It’s really disconcerting to have worked to absorb these ideas of, like, “Everything you see/hear about politicians is carefully crafted for public consumption,” and “sometimes in politics you have to work with people you don’t like in order to get things done,” and then have people I learned these ideas from, people who know more about politics than me, be all “I just like her so much, I really want her to win because I like her.”

I’m going to vote for her but stop telling me how nice she is.

I shouldn’t be surprised

Turns out it still Really Bugs Me when people call Breq a female character. Yes, it would probably make misogynists mad if Ancillary Justice was made into a movie, but no, the main cast is not all women. They are all genderless.

Extra fun bonus: on re-reading, because Tumblr’s suggested post feature is really annoying, the post that prompted this actually didn’t say that the whole main cast is women.

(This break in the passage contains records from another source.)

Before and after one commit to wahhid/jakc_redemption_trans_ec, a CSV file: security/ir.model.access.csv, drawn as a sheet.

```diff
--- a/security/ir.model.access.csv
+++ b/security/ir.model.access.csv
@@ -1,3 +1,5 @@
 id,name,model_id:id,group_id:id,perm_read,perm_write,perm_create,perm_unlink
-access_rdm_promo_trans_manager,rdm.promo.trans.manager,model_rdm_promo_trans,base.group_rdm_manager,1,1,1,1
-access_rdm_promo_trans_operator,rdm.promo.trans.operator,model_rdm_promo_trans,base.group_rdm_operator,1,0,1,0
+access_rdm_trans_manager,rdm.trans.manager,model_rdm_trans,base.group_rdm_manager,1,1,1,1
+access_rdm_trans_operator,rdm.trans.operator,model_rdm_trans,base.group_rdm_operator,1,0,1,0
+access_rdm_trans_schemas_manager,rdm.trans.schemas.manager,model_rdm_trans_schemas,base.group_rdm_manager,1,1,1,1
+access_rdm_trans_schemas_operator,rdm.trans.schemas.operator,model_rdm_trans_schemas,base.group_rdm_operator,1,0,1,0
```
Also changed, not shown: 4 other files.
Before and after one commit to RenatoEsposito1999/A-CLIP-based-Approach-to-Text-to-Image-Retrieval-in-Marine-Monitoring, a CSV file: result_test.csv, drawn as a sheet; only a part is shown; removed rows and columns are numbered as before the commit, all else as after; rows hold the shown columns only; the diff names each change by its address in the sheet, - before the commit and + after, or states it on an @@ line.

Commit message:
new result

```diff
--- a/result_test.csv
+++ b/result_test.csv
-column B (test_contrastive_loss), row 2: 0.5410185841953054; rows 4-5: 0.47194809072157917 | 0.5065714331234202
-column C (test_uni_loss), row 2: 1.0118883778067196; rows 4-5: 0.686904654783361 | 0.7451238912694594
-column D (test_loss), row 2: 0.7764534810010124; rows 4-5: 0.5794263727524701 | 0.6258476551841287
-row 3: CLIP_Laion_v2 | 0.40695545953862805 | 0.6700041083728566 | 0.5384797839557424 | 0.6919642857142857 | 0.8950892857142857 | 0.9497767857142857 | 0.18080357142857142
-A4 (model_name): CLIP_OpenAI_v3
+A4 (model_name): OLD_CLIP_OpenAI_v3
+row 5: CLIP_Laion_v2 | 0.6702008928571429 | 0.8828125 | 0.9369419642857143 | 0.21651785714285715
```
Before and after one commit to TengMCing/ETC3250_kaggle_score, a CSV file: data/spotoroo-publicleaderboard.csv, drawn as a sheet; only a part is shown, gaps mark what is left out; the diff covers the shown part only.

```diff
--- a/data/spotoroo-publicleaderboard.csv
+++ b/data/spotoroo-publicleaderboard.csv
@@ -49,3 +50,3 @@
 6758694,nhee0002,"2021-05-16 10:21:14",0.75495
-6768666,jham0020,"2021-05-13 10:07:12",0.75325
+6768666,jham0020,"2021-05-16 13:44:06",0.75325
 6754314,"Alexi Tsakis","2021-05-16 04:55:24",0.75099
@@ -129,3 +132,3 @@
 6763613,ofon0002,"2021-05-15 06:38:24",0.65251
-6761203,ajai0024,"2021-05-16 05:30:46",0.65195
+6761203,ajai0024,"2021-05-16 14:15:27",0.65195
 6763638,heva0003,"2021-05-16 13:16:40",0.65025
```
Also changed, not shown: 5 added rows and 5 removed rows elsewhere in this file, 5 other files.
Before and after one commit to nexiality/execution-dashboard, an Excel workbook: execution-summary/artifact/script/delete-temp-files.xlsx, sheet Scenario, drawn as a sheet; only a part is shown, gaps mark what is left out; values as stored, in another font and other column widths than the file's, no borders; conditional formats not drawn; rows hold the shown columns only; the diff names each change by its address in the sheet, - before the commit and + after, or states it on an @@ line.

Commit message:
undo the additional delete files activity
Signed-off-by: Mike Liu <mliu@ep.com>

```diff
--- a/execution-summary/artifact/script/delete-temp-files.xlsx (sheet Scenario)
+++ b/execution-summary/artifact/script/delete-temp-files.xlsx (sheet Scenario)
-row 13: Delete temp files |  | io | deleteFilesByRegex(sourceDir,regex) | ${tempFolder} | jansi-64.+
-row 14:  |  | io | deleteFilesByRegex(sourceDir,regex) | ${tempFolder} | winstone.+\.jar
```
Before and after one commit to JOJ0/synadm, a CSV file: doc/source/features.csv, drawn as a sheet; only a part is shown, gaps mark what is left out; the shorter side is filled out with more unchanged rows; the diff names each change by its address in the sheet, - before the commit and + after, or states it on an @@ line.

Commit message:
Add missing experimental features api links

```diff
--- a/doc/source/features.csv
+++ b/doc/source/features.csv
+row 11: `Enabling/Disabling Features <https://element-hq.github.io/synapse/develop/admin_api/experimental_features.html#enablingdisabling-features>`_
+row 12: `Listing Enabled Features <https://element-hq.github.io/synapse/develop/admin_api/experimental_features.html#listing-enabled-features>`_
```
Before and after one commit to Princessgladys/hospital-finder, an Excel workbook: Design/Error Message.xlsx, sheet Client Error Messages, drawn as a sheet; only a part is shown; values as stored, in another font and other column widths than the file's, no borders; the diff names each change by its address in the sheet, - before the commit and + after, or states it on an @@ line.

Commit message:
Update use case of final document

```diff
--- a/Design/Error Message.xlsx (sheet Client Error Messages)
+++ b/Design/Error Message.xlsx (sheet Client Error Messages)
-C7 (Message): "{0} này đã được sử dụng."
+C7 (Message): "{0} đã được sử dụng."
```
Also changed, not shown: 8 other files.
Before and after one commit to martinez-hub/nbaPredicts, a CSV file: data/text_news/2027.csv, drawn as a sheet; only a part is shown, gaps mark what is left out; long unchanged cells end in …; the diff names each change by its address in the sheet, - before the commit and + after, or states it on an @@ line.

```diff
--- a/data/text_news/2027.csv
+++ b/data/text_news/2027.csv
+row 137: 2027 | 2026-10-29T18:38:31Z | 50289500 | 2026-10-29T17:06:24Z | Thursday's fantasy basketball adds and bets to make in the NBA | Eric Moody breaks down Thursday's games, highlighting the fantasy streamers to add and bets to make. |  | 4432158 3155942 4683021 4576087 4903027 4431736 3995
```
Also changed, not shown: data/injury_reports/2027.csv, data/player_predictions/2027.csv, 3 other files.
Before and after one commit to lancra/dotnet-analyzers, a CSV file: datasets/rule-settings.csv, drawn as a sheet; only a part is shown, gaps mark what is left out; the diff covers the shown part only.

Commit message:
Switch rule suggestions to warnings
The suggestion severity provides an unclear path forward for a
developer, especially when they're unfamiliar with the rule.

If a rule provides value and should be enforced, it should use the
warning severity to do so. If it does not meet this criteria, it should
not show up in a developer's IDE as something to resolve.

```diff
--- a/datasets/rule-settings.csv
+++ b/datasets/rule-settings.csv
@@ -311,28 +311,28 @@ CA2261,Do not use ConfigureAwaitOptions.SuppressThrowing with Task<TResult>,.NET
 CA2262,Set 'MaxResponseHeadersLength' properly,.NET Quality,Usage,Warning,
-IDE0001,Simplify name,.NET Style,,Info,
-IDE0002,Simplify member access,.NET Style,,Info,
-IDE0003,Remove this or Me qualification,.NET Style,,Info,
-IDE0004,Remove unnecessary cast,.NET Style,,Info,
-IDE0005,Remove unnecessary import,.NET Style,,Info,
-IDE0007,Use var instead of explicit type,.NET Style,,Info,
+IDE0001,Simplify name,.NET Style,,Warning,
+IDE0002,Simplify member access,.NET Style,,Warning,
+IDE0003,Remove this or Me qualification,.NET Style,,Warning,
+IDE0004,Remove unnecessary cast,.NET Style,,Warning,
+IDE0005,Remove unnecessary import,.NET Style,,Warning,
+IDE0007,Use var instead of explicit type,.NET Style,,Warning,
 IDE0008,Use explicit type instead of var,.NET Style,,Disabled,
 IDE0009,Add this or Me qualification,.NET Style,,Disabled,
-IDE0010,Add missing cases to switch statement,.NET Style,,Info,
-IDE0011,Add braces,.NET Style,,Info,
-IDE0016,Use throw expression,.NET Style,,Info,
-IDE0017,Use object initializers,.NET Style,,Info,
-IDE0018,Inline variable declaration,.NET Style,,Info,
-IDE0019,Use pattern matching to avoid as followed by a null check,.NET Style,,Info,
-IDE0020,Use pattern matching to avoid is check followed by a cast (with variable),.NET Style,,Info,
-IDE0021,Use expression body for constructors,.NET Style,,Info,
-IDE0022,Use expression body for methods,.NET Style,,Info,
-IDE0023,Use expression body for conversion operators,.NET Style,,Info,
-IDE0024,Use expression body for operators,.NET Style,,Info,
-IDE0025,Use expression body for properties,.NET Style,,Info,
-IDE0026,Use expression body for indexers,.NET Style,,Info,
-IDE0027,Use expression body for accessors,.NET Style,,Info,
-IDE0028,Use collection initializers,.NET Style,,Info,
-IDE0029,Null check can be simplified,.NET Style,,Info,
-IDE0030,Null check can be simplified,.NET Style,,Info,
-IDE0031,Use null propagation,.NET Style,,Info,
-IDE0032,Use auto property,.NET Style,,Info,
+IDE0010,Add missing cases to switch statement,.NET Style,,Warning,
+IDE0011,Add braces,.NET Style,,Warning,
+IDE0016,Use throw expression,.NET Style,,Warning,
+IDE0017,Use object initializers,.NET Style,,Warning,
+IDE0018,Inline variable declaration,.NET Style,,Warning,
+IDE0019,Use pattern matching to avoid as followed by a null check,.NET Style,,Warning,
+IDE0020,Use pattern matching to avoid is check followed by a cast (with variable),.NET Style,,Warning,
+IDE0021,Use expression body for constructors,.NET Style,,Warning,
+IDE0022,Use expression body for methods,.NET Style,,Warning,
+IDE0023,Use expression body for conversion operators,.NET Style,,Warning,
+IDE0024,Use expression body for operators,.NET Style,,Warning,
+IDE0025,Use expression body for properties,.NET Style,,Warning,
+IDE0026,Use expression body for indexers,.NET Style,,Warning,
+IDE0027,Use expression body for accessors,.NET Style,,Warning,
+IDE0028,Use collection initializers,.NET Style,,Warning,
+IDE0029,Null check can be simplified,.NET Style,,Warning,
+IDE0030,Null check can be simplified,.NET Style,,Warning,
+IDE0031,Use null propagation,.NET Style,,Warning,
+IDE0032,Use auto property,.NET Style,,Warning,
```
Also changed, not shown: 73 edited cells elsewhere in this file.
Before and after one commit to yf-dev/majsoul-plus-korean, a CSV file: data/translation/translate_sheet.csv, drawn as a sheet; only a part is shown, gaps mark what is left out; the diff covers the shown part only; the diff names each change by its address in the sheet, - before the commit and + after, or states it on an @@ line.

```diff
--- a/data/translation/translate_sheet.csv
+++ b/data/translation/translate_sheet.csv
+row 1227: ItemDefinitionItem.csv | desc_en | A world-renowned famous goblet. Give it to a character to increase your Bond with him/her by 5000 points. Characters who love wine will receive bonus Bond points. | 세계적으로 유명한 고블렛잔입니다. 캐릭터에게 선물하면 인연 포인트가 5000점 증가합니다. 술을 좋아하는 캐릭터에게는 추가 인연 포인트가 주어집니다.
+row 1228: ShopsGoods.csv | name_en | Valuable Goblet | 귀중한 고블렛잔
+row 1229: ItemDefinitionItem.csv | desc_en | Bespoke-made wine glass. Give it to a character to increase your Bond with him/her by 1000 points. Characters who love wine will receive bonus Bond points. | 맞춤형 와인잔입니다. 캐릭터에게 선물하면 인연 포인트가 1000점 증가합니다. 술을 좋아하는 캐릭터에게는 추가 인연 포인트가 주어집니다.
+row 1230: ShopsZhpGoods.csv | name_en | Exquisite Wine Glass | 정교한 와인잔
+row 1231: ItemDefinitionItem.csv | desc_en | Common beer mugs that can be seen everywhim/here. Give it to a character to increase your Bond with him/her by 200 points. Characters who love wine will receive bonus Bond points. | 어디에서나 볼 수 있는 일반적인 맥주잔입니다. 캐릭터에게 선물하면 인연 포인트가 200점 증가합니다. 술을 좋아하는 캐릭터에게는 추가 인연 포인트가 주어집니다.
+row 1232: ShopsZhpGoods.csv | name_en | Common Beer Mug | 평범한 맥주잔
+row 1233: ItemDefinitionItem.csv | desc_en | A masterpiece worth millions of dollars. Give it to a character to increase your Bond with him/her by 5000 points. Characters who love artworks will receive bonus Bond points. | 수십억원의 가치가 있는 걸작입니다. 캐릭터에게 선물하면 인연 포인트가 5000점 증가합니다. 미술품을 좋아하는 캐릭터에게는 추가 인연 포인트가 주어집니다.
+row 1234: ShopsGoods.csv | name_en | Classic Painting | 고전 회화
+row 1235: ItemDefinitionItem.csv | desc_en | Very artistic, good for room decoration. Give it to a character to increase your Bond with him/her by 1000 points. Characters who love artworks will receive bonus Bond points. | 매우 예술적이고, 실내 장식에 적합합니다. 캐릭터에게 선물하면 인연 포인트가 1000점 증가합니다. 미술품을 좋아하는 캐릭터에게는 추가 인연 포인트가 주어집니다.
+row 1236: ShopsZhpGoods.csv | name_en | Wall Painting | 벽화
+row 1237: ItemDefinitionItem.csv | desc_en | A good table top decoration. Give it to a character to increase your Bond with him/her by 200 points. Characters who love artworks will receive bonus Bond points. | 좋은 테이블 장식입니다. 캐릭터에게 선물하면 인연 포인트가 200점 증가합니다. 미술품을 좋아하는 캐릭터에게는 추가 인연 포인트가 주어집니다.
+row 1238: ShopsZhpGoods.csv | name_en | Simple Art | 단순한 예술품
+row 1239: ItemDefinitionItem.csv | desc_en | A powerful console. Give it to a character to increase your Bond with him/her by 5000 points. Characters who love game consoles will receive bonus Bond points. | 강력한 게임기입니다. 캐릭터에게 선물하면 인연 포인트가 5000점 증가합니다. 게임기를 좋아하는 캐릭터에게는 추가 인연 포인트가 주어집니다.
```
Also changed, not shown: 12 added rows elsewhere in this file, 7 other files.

So they’re probably basing it not on (more understandable IMO) translation confusion because everyone is called “she”, but on the fact that that one character from a culture that does have gender, still calls Breq she, and people conclude things about Breq’s body from this. We don’t know anything about the plumbing of any of the other Radchaai characters. So. Yeah.

Male violence

Why do people have to be such ridiculous assholes about abuse. Why.

The asshole I’m mad at in this specific case thinks they’re doing a good thing and being very anti-abuse! But they’re going on about male violence, and even if they didn’t put an explicitly transmisogynist interpretation on that, it’s still bullshit. The male violence* theory of rape and abuse seriously scares me so much.

Continue reading “Male violence”